_Exercise aim_
Make an exact copy of the entries below and leave any picture out of it.

_Data for analysis_
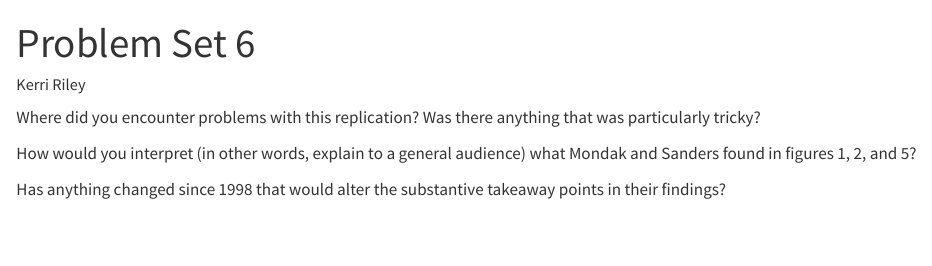
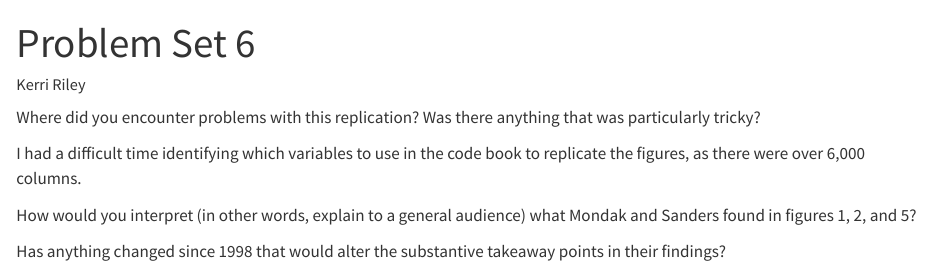
Before and after one commit to kerriroseriley/Problem-Set-6, a Quarto document (Problem Set 6.qmd): the page in a window 1100 px wide, from its top. Rendered offline with R 4.5, knitr and Pandoc in place of Quarto, with nearby package versions.

Commit message:
Update Problem Set 6.qmd

```diff
--- a/Problem Set 6.qmd
+++ b/Problem Set 6.qmd
@@ -8,6 +8,7 @@ format:
 
 Where did you encounter problems with this replication? Was there anything that was particularly tricky?
 
+I had a difficult time identifying which variables to use in the code book to replicate the figures, as there were over 6,000 columns.
 
 
 How would you interpret (in other words, explain to a general audience) what Mondak and Sanders found in figures 1, 2, and 5?
```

_Written answer_
Before and after one commit to kerriroseriley/Problem-Set-6, a Quarto document (Problem Set 6.qmd): the page in a window 1100 px wide, from its top. Rendered offline with R 4.5, knitr and Pandoc in place of Quarto, with nearby package versions.

Commit message:
Update Problem Set 6.qmd

```diff
--- a/Problem Set 6.qmd
+++ b/Problem Set 6.qmd
@@ -8,6 +8,7 @@ format:
 
 Where did you encounter problems with this replication? Was there anything that was particularly tricky?
 
+I had a difficult time identifying which variables to use in the code book to replicate the figures, as there were over 6,000 columns.
 
 
 How would you interpret (in other words, explain to a general audience) what Mondak and Sanders found in figures 1, 2, and 5?
```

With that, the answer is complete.